-- Work required --
What lines in the data hold the string "Design"? Show them.

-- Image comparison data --
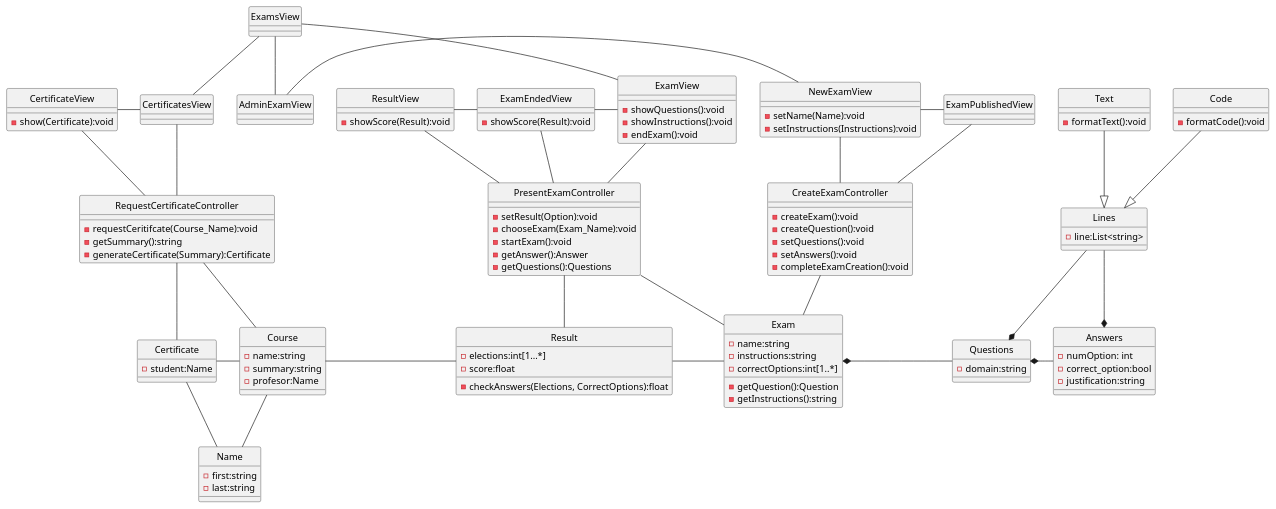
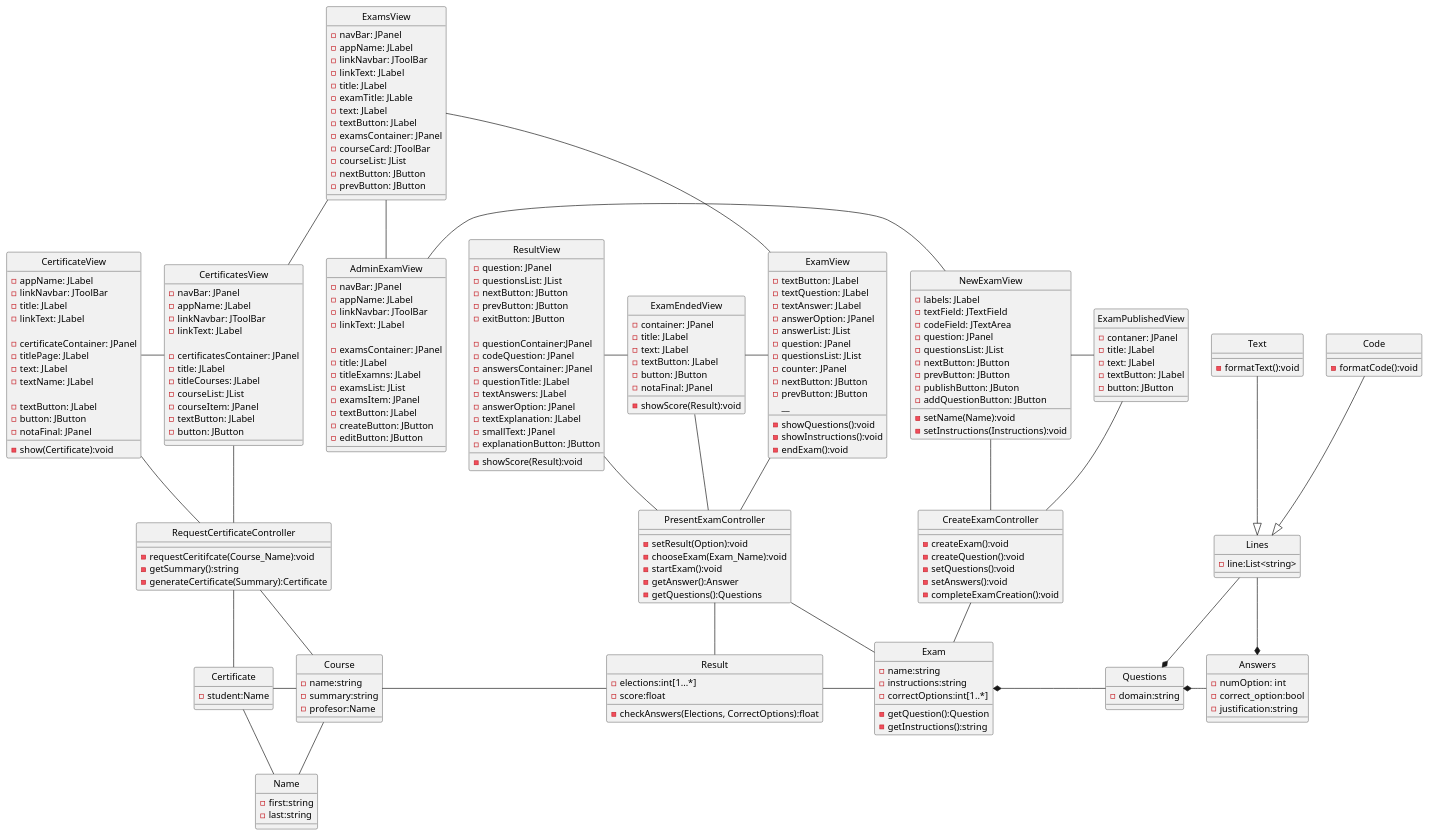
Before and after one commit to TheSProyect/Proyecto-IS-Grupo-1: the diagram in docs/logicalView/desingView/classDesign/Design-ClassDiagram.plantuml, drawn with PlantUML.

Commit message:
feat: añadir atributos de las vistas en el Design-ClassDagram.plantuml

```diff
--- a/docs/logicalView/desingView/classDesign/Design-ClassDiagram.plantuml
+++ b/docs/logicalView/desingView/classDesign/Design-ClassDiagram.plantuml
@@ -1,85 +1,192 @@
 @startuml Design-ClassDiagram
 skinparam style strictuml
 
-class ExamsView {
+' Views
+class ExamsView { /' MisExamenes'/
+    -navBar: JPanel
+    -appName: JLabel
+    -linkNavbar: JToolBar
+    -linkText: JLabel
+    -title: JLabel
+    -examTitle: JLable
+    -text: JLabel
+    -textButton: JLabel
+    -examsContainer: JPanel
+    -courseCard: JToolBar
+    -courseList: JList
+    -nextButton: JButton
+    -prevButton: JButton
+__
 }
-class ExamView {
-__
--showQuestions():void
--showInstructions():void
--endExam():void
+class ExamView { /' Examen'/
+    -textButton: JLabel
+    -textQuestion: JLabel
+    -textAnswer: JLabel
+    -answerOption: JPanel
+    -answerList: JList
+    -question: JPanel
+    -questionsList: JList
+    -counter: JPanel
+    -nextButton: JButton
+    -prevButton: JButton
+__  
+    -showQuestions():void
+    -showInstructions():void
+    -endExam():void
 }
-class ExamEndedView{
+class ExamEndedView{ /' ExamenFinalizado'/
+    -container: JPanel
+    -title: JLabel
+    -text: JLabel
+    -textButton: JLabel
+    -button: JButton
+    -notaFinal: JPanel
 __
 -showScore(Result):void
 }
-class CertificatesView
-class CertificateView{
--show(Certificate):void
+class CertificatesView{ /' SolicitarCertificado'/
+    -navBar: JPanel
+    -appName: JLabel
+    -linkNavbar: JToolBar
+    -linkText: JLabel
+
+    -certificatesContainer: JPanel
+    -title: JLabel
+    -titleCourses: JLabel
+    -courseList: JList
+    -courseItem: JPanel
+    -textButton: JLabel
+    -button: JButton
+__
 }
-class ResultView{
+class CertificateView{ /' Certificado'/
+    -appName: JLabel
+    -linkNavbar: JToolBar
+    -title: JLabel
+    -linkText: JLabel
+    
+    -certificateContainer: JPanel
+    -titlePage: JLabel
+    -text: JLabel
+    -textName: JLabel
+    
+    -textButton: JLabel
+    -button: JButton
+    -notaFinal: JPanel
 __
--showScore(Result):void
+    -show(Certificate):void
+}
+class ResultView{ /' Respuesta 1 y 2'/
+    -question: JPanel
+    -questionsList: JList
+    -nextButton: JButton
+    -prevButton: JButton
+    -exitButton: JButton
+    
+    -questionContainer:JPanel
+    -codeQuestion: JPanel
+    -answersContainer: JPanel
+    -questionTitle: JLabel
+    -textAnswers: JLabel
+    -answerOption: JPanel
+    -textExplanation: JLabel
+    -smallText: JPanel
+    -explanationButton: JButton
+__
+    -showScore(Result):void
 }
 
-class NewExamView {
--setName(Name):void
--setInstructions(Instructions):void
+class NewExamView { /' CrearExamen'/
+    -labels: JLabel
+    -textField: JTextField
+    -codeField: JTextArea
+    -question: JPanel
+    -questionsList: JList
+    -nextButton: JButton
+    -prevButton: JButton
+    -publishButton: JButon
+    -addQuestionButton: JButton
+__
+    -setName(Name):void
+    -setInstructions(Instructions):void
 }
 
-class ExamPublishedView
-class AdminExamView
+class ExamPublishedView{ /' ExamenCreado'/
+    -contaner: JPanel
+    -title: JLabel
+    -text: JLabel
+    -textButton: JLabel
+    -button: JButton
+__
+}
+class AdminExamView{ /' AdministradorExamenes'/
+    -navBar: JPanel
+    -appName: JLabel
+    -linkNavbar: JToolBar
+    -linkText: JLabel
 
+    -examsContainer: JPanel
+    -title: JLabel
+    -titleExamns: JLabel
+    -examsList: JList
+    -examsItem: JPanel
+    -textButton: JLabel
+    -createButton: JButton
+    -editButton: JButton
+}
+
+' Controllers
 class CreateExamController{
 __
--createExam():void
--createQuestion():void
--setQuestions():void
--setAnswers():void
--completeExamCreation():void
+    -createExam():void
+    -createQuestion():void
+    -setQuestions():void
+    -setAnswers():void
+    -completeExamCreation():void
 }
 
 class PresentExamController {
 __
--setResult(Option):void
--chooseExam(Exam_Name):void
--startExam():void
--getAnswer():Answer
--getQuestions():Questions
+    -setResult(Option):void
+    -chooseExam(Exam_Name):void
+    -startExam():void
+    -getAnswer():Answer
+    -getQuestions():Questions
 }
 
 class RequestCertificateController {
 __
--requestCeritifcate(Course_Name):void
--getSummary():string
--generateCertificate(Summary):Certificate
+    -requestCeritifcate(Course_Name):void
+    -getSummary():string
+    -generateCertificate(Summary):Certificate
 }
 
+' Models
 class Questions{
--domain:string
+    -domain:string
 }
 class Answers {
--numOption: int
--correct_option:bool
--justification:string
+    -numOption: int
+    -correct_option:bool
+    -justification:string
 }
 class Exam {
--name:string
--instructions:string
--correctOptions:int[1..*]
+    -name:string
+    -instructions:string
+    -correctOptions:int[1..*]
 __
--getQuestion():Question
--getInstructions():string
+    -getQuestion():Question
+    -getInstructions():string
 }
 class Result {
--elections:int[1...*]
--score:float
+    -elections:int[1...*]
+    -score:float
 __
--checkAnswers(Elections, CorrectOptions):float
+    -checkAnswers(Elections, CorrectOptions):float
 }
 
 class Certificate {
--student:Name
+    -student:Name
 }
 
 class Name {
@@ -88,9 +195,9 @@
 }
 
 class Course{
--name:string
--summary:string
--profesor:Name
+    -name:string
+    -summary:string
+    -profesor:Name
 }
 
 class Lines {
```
---
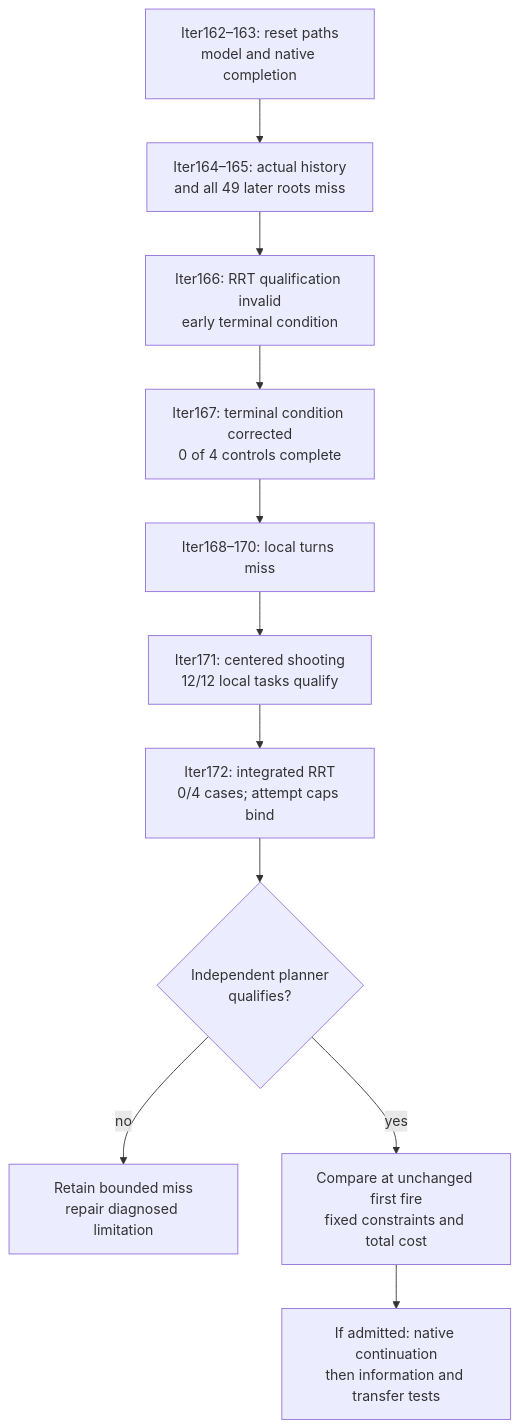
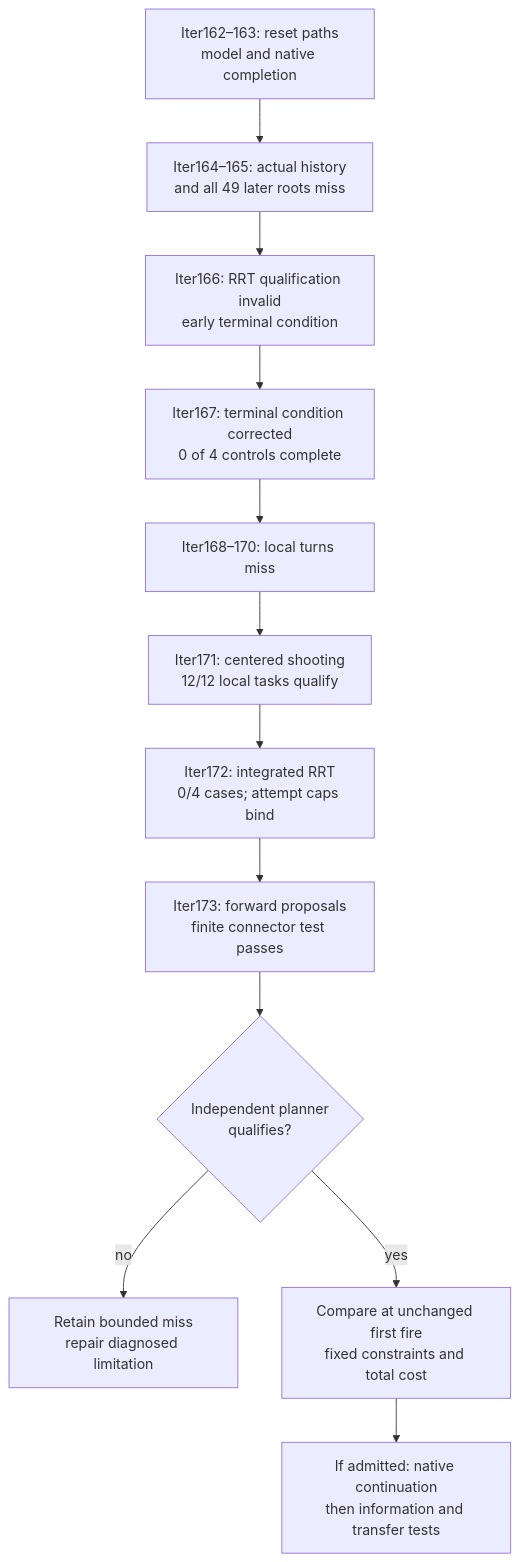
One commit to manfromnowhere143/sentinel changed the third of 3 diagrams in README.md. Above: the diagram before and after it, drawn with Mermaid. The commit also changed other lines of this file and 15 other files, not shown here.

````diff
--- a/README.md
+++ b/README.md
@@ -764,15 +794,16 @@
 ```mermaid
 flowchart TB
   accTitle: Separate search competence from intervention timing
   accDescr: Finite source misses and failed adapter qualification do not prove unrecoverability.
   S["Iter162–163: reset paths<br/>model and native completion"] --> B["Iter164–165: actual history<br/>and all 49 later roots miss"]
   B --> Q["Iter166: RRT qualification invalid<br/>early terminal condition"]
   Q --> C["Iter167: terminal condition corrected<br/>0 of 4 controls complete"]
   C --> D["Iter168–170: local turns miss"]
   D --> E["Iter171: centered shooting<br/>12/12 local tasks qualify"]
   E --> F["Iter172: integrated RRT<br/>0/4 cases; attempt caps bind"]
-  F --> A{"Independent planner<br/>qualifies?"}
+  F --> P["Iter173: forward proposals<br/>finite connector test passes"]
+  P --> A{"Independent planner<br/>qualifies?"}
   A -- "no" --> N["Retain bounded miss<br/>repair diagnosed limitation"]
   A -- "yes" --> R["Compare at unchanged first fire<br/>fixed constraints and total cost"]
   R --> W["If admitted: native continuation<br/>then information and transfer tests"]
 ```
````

-- Solution below --
Before and after one commit to TheSProyect/Proyecto-IS-Grupo-1: the diagram in docs/logicalView/desingView/classDesign/Design-ClassDiagram.plantuml, drawn with PlantUML.
feat: añadir atributos de las vistas en el Design-ClassDagram.plantuml
--- a/docs/logicalView/desingView/classDesign/Design-ClassDiagram.plantuml
+++ b/docs/logicalView/desingView/classDesign/Design-ClassDiagram.plantuml
 @startuml Design-ClassDiagram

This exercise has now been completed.